Once investigators began to look aggressively at possible fraud cases it was not difficult to find abuse, Rachel said.

In one case, he said, he was accompanied on a search of a home by female deputies who stood in amazement upon finding a small pile of designer purses, some worth $600. In others, they found stacks of $100 bills. And although homesteads are by state law exempt from calculating assets, Rachel said one case was prosecuted when investigators determined a couple were somehow paying a $2,255 monthly mortgage but telling human services workers they earned no more than $2,040 a month.

To avoid prosecution, some recipients simply showed up with large amounts of cash to pay restitution, Rachel said. "[They'd say], 'Hey, how about we just come in and give you a lot of cash?'" he said.

One of the cases involved the use of personal care assistants, an area where public expenditures grew by 164 percent in the five years ending in 2007 and which remains "unacceptably vulnerable to fraud and abuse," according to a recent legislative auditor's report.

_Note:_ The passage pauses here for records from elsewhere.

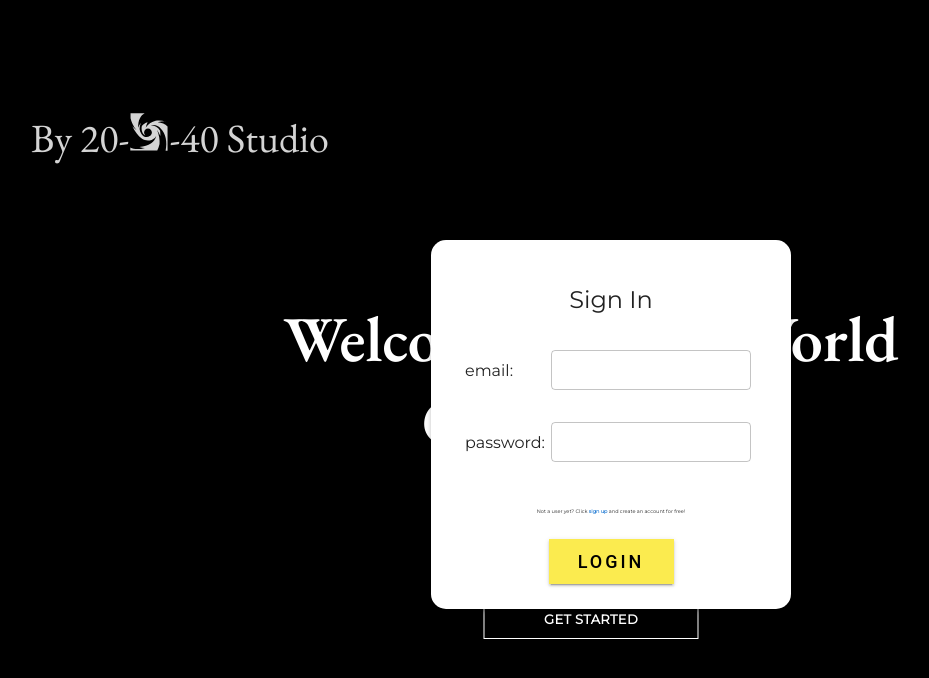
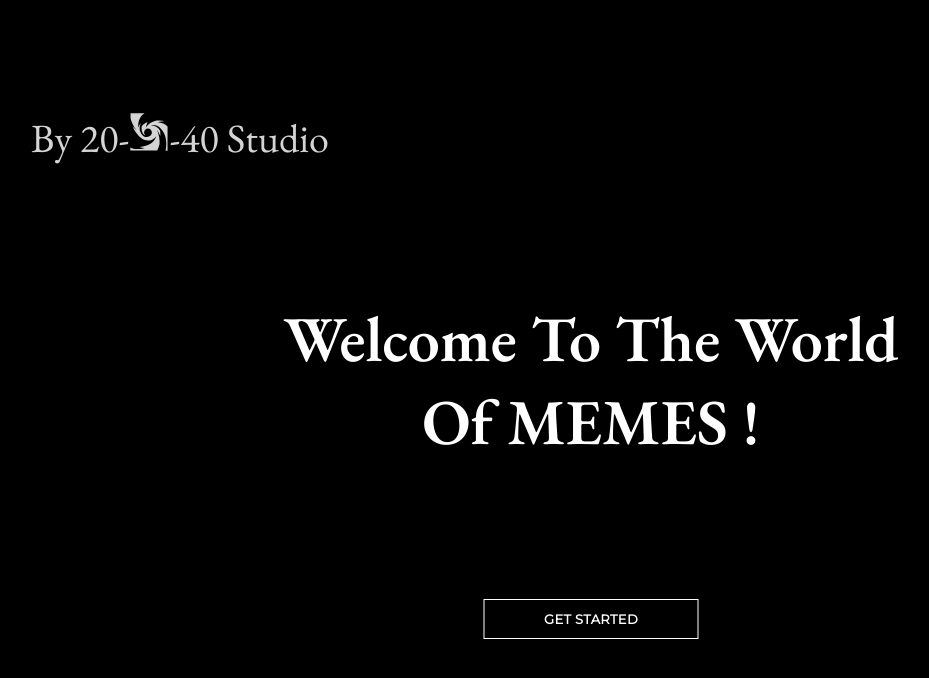
Before and after one commit to joycedaiyt/Me-In-Loo, a Next.js app in the folder front_end/: page / in a window 1280 px wide. Shown: the top 678 px of the page, without its empty margins (49-978 px from the left). Built offline with nearby package versions, Linux system fonts and the light colour scheme.

Commit message:
finish signin

```diff
--- a/front_end/components/LoginWindow.tsx
+++ b/front_end/components/LoginWindow.tsx
@@ -1,9 +1,18 @@
-import { Button, Paper, TextField, Typography } from "@mui/material";
+import {
+  IconButton,
+  Button,
+  Paper,
+  TextField,
+  Typography,
+} from "@mui/material";
 require("typeface-eb-garamond");
 import "@fontsource/montserrat";
 import styles from "./LoginWindow.module.css";
+import { IoCloseOutline } from "react-icons/io5";
+import Router from "next/router";
 
-export const LoginWindow = (props: {}) => {
+export const LoginWindow = (props: { curQuery: any; setCurQuery: any }) => {
+  const { curQuery, setCurQuery } = props;
   return (
     <div className="root">
       <Paper
@@ -12,15 +21,30 @@ export const LoginWindow = (props: {}) => {
           display: "flex",
           flexDirection: "column",
           backgroundColor: "white",
-          justifyContent: "center",
-          alignItems: "center",
+          justifyContent: "left",
+          // alignItems: "center",
           fontFamily: "montserrat",
           borderRadius: 15,
         }}
       >
-        <div style={{ marginTop: 45, fontSize: 24, marginBottom: 10 }}>
-          Sign In
-        </div>
+        <IconButton
+          style={{ marginTop: 15, width: 40, marginLeft: 5 }}
+          onClick={() => {
+            Router.push("/");
+            setCurQuery("");
+          }}
+        >
+          <IoCloseOutline></IoCloseOutline>
+        </IconButton>
+        <div
+          style={{
+            justifyContent: "center",
+            alignItems: "center",
+            display: "flex",
+            flexDirection: "column",
+          }}
+        >
+          <div style={{ fontSize: 24, marginBottom: 10 }}>Sign In</div>
           <div style={{ alignItems: "left" }}>
             <div
               style={{
@@ -76,7 +100,11 @@ export const LoginWindow = (props: {}) => {
           >
             Not a user yet? Click{" "}
             <span
-            style={{ fontWeight: "bold", color: "#1976d2", cursor: "pointer" }}
+              style={{
+                fontWeight: "bold",
+                color: "#1976d2",
+                cursor: "pointer",
+              }}
             >
               <a href="/signUp" target="_blank" rel="noopener noreferrer">
                 sign up
@@ -102,6 +130,7 @@ export const LoginWindow = (props: {}) => {
           >
             Login
           </Button>
+        </div>
       </Paper>
     </div>
   );
--- /dev/null
+++ b/front_end/components/SignUpWindow.tsx
@@ -0,0 +1,4 @@
+import { Paper } from "@mui/material";
+export const SignUpWindow = () => {
+  return <div></div>;
+};
--- a/front_end/pages/index.tsx
+++ b/front_end/pages/index.tsx
@@ -9,6 +9,7 @@ import { LoginWindow } from "../components/LoginWindow";
 
 export default function WelcomePage() {
   const [windowWidth, setWindowWidth] = useState(1440);
+  const [curQuery, setCurQuery] = useState("");
   useEffect(() => {
     function updateSize() {
       setWindowWidth(window.innerWidth);
@@ -19,7 +20,13 @@ export default function WelcomePage() {
   }, []);
   const handleEnterMainPage = () => {
     router.push("?page=login");
+    setCurQuery("login");
   };
+  // useEffect(() => {
+  //   const query = router.asPath;
+  //   console.log(router.asPath);
+  //   setCurQuery(query as any);
+  // }, [router.asPath]);
   return (
     <div>
       <div
@@ -70,7 +77,11 @@ export default function WelcomePage() {
           borderRadius: 30,
         }}
       >
-        <LoginWindow />
+        {curQuery == "login" ? (
+          <LoginWindow curQuery={curQuery} setCurQuery={setCurQuery} />
+        ) : (
+          <></>
+        )}
       </div>
     </div>
   );
```
Also changed, not shown: front_end/pages/signUp/index.tsx (added, +16 -0 lines), front_end/components/SignUpWindow.module.css (added). Lines whose indentation alone changed are shown as unchanged.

Investigators said they found that the state was paying personal-care-assistant money for the care that a teenager provided for her disabled mother, even though time slips claimed the daughter was helping when she was in class at high school. As part of a guilty plea, the mother and her husband were ordered to pay $74,000 in restitution, according to court documents.

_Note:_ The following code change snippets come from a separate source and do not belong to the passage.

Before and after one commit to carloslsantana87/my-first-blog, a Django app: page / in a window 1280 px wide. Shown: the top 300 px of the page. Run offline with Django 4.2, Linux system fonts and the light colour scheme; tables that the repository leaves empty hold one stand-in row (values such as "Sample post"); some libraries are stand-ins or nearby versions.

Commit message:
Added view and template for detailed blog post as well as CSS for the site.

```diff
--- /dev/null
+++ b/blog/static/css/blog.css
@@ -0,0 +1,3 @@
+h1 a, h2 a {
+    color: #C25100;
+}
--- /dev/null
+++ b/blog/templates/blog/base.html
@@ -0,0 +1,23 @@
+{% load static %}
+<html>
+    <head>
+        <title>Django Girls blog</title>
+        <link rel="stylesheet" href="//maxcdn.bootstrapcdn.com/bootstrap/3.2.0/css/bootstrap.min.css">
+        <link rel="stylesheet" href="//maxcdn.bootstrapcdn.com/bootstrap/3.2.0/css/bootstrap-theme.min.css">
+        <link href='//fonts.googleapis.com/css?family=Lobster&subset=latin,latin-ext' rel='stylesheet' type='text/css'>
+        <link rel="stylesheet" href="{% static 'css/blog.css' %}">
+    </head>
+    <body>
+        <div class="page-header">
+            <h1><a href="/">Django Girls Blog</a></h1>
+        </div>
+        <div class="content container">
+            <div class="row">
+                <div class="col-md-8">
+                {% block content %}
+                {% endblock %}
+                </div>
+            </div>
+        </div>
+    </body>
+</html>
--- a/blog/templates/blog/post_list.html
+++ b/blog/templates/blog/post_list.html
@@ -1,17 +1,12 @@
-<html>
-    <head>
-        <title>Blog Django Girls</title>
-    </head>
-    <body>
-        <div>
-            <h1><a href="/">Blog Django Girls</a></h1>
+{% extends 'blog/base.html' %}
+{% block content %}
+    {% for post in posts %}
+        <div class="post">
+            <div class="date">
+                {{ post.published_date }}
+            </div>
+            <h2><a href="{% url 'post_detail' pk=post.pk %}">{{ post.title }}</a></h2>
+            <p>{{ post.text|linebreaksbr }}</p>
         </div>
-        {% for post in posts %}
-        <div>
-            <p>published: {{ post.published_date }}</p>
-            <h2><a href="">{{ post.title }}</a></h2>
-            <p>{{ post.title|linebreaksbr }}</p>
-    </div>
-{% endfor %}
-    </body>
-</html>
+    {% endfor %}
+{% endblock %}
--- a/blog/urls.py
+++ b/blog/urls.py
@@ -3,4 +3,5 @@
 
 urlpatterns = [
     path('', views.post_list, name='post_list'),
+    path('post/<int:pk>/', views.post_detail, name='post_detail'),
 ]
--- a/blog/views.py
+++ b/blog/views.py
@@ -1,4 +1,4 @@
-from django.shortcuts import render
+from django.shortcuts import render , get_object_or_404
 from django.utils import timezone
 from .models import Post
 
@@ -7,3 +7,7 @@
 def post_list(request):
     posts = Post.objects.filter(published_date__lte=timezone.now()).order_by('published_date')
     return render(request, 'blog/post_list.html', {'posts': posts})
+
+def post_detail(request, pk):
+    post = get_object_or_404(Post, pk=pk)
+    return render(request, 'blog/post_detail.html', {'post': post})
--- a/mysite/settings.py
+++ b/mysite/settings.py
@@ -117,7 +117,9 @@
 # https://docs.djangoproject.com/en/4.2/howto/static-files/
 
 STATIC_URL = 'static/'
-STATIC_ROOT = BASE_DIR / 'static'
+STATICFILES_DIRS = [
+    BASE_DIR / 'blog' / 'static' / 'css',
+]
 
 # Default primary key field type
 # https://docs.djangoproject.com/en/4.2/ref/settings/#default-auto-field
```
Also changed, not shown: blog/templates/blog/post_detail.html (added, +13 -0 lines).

Malinskiy, a Ukrainian immigrant who was self-employed, declined to talk about his case, in which he pleaded guilty and has paid restitution. "I don't trust people in America," he told a reporter last week. His lawyer, Bob Oleisky, said his client admittedly did not disclose "all of the pertinent information" regarding his assets, but said Malinskiy "took responsibility from the get go" once investigators arrived.

'A crime is a crime'

In some cases, a county's aggressiveness can be tied to whether sheriff's deputies -- who are more inclined to seek criminal charges than administrative resolutions -- are in charge of investigations as opposed to county human service workers. In Chisago County, sheriff's deputy Karl Schreck in October replaced a county human services worker as the lead fraud investigator. Of the 45 cases he is now looking at, Schreck said, he will push to prosecute as many as eight of them. "I'm a cop," he said. "A crime is a crime."

Even in Anoka County, Sally Cleveland said the difference in attitude between police and human service workers can be seen. Somebody whose job involves prosecuting criminals has a different perspective, said Cleveland, who supervises the county's welfare fraud investigations. "I happen to believe most of the people who are receiving the benefits are not lying."

Mike Kaszuba • 612-673-4388